After Miss E was born, my husband and I were shocked by the almost primal instincts we had to protect her. She was so vulnerable, so defenseless; she literally relied on us for her survival. My husband even made a joke, half in seriousness, about turning that manic urge on a mosquito who dared to buzz near her. If we were bears, we’d have roared. That’s how fiercely we felt.
It’s the same with Little Sister, but about a billion times more complicated because we’re not just protecting her from rogue insects and strangers and well-intentioned, unvaccinated relations. We’re protecting her from her big sister.
Last week while I was nursing Little Sister on the couch, Miss E launched herself over my nursing pillow and latched on to both of Little Sister’s arms, trying to pull her off of me while simultaneously crushing her, cackling wildly the whole time. I know she didn’t mean to be malicious – she really loves her, and is in general over-eager to give her kisses and hugs. She cries when I don’t allow her to do so repeatedly.
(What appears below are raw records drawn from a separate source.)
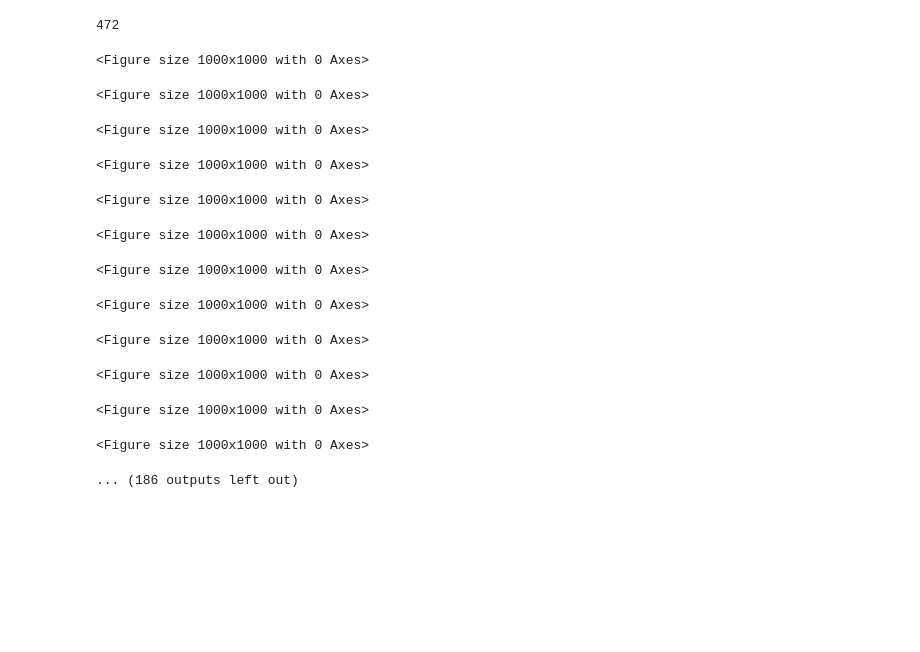
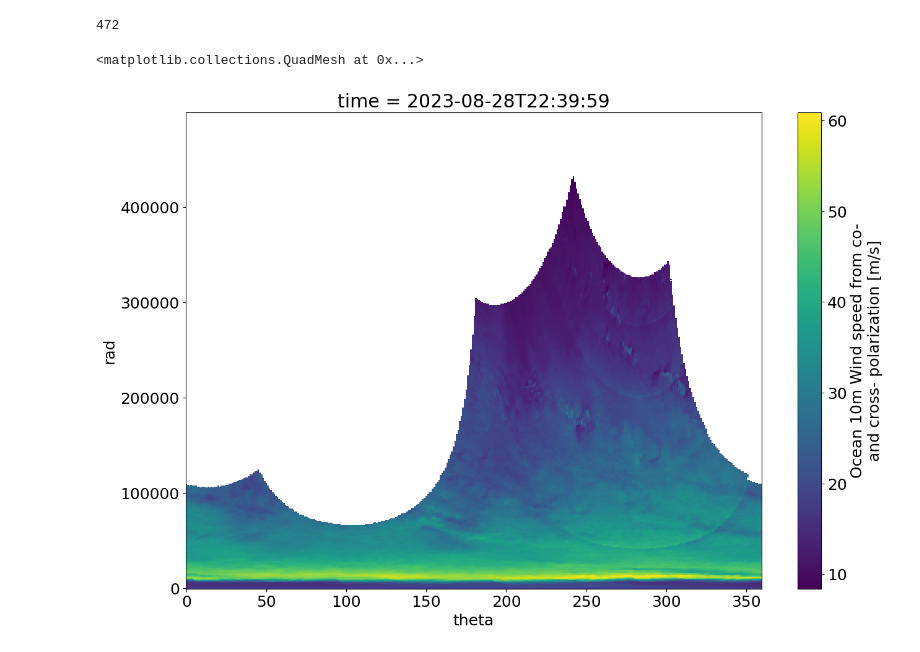
Before and after one commit to Arthur117/TCsLifeMonitFromObs, a Jupyter notebook: winddirection/PRJCT_TCBL/00_ZU12.ipynb, the cells around one changed output. Saved outputs shown, nothing was run; the diff lists cells and outputs as text; code cells hidden in the pictures; blank space fills up the shorter version.

```diff
--- a/winddirection/PRJCT_TCBL/00_ZU12.ipynb
+++ b/winddirection/PRJCT_TCBL/00_ZU12.ipynb
@@ -80,6 +80,8 @@ print(len(dsg_filtered.time))
 # # Choose only southern hemisphere storms
 # dsg_filtered = dsg_filtered.where(dsg_filtered.lat < 0, drop=True)
 # print(len(dsg_filtered.time))
+# %%
+dsg_filtered = dsg_filtered.where(dsg_filtered.name == 'FRANKLIN', drop=True).isel(time=slice(1, None))
 # %%
 ##############################
 ### Zhand and Uhlhorn 2012 ###
@@ -246,17 +248,8 @@ for t in tqdm(range(len(dsg_filtered.time))):
     if PRMS['sav_css']:
         # Save
         dsp[subset].to_netcdf(PTHS['sav_dir'] + 'cases/{}.nc'.format(ds.file_tcva.item()[:-17]))
-# %% [output]
-<Figure size 1000x1000 with 0 Axes>
-<Figure size 1000x1000 with 0 Axes>
-<Figure size 1000x1000 with 0 Axes>
-<Figure size 1000x1000 with 0 Axes>
-<Figure size 1000x1000 with 0 Axes>
-<Figure size 1000x1000 with 0 Axes>
-<Figure size 1000x1000 with 0 Axes>
-<Figure size 1000x1000 with 0 Axes>
-<Figure size 1000x1000 with 0 Axes>
-<Figure size 1000x1000 with 0 Axes>
-<Figure size 1000x1000 with 0 Axes>
-<Figure size 1000x1000 with 0 Axes>
-... (186 outputs left out)
+# %%
+dsp.wind_speed.plot()
+# %% [output]
+<matplotlib.collections.QuadMesh at 0x...>
+[figure, added]
```
Also changed, not shown: parts of 1 cell of this notebook.
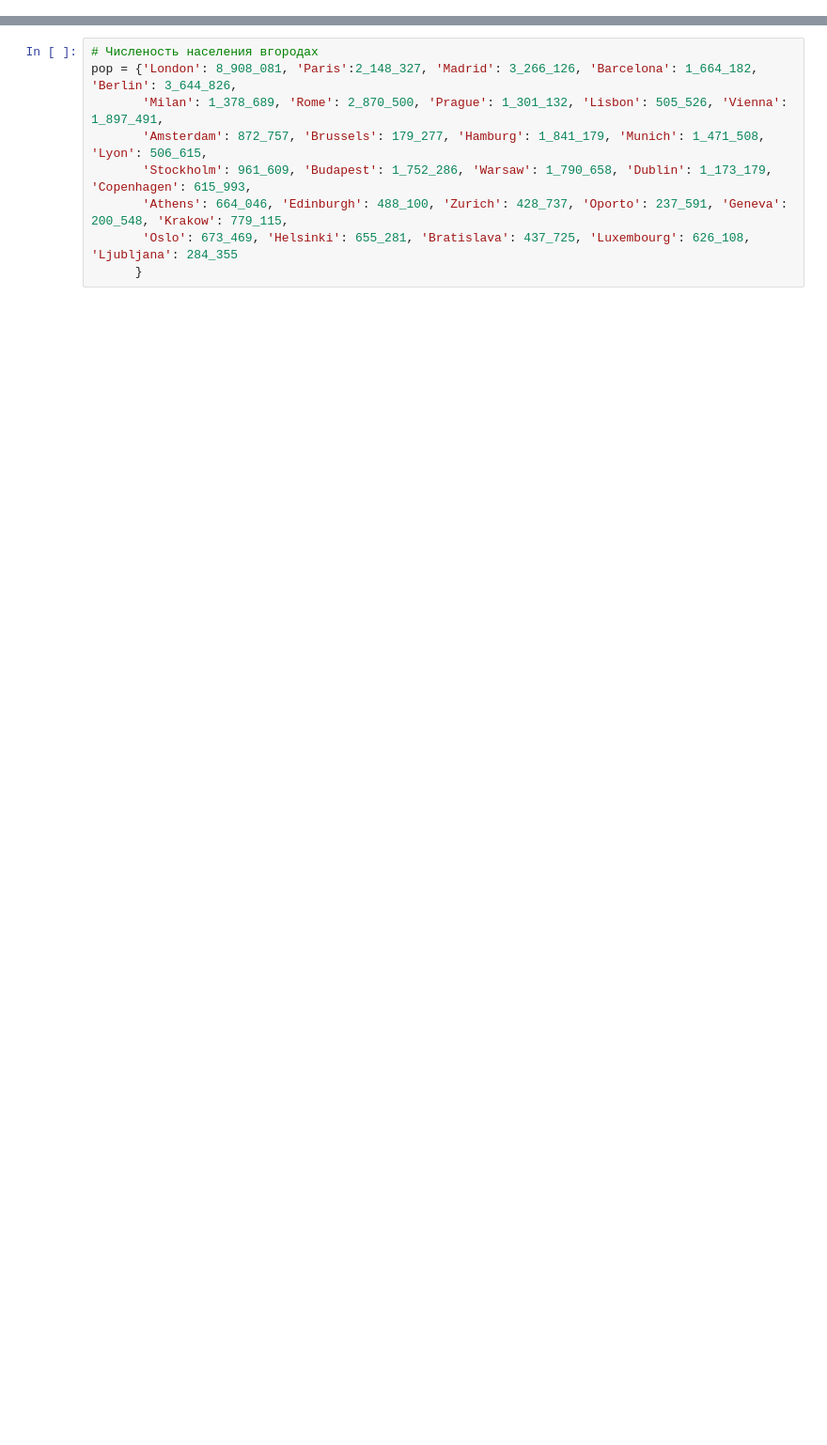
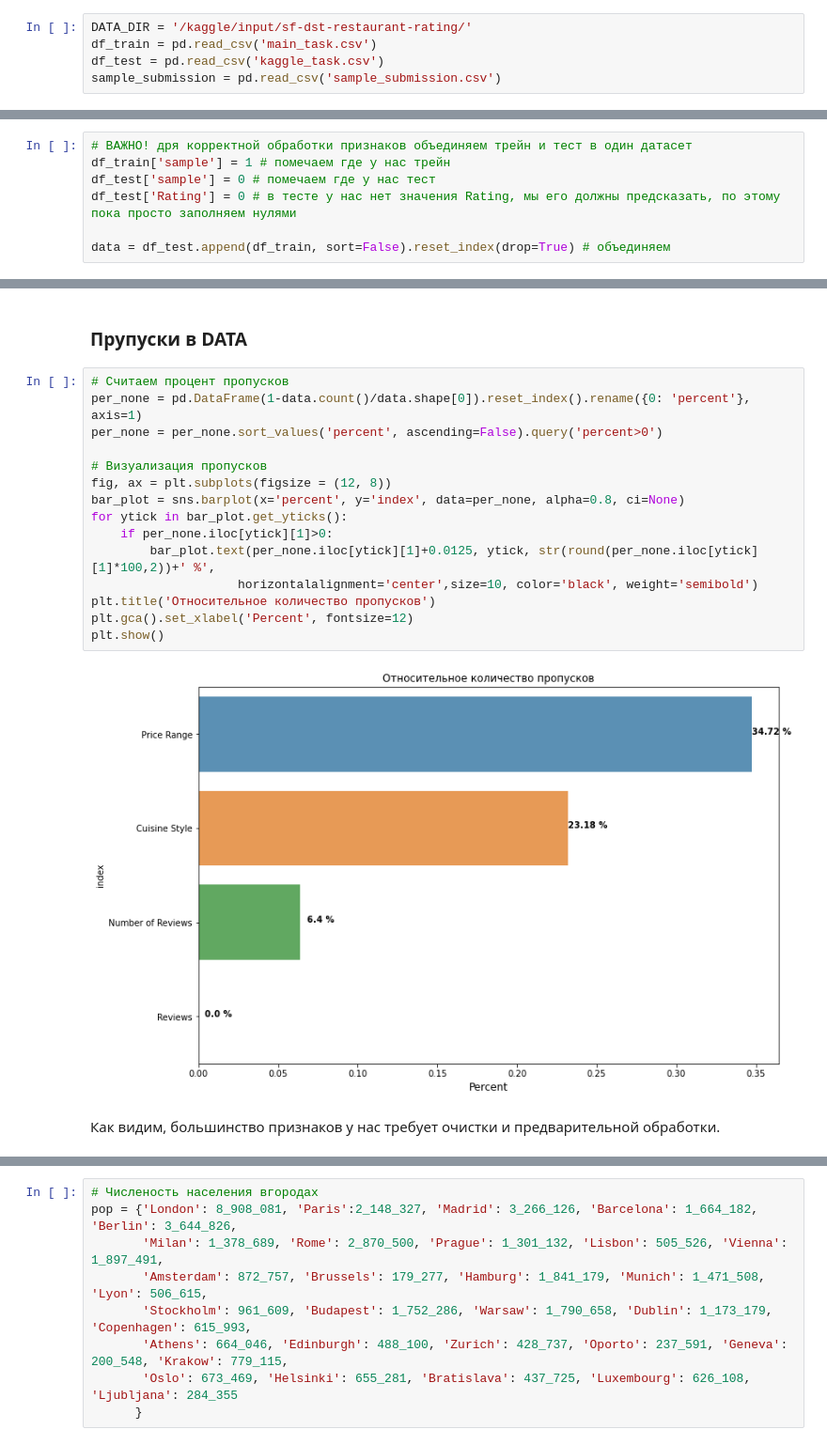
Before and after one commit to BasilPDS/CoursSF_L, a Jupyter notebook: module_3/module_3.ipynb, the cells around one changed output, grey strips where cells are left out. Shown at 94% size. Drawn from its saved outputs; the diff is of its cells as text; blank space fills up the shorter version.

```diff
--- a/module_3/module_3.ipynb
+++ b/module_3/module_3.ipynb
@@ -267,0 +181,5 @@ Name: City, dtype: int64
+# %%
+DATA_DIR = '/kaggle/input/sf-dst-restaurant-rating/'
+df_train = pd.read_csv('main_task.csv')
+df_test = pd.read_csv('kaggle_task.csv')
+sample_submission = pd.read_csv('sample_submission.csv')
@@ -267,0 +264,7 @@ Name: City, dtype: int64
+# %%
+# ВАЖНО! дря корректной обработки признаков объединяем трейн и тест в один датасет
+df_train['sample'] = 1 # помечаем где у нас трейн
+df_test['sample'] = 0 # помечаем где у нас тест
+df_test['Rating'] = 0 # в тесте у нас нет значения Rating, мы его должны предсказать, по этому пока просто заполняем нулями
+
+data = df_test.append(df_train, sort=False).reset_index(drop=True) # объединяем
@@ -267,0 +312,21 @@ Name: City, dtype: int64
+# %% [markdown]
+### Прупуски в DATA
+# %%
+# Считаем процент пропусков
+per_none = pd.DataFrame(1-data.count()/data.shape[0]).reset_index().rename({0: 'percent'}, axis=1)
+per_none = per_none.sort_values('percent', ascending=False).query('percent>0')
+
+# Визуализация пропусков
+fig, ax = plt.subplots(figsize = (12, 8))
+bar_plot = sns.barplot(x='percent', y='index', data=per_none, alpha=0.8, ci=None)
+for ytick in bar_plot.get_yticks():
+    if per_none.iloc[ytick][1]>0:
+        bar_plot.text(per_none.iloc[ytick][1]+0.0125, ytick, str(round(per_none.iloc[ytick][1]*100,2))+' %',
+                    horizontalalignment='center',size=10, color='black', weight='semibold')
+plt.title('Относительное количество пропусков')
+plt.gca().set_xlabel('Percent', fontsize=12)
+plt.show()
+# %% [output]
+[figure, added]
+# %% [markdown]
+Как видим, большинство признаков у нас требует очистки и предварительной обработки.
```
Also changed, not shown: parts of 221 cells of this notebook, 2 other files.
But she’s also used to rough housing with everyone else she loves, and when she hasn’t had a nap or she gets worked up or she’s just in a mood, as toddlers too often can be, she does stuff like this.
My husband was cooking dinner in the other room, and he couldn’t respond quickly enough to my shouts for help. As I tried to pry Miss E off of Little Sister without hurting either of them, Miss E toppled to the floor, the thud as her head hit the carpet joining Little Sister’s wails. And then she was crying. And I was crying, too.
But not for the reasons you might think. It wasn’t because of what she’d done, not directly, anyway, or because Little Sister had chomped down in an effort to keep her dinner from being interrupted. It was because of how I felt, because of that surge of animal rage that filled me at the thought of Little Sister being hurt in some way. That feeling was directed at Miss E, my sweet girl, my first baby, my universe. Only now I’ve got two universes, and too often in these first tender weeks they’re colliding.
Nobody warned me about this. Nothing I read about preparing my first child for a sibling offered suggestions for preparing myself for the world-shattering guilt and confusion and anger that comes with finding a balance, not just in your home, but in your heart.
Miss E is two. What happened wasn’t her fault, and I want to believe it wasn’t mine, either. She was fine in two seconds, of course, but I agonized over what happened the whole night (and because I’m writing this, I’m obviously still not over it). So I’ve been going out of my way lately to baby her more than I usually would, rubbing her back at bedtime, carrying her when I can, trying to make her feel so special, because she is. While Little Sister was napping earlier this week I filled the sink with soap and bubbles and we bathed her little dolls, taking our time, enjoying each other’s company, just the two of us.
When I was reading up on methods for helping Miss E to adjust to no longer being an only child, I’d assumed that taking time to be with just her was just about her. Now I know I really need those moments, too.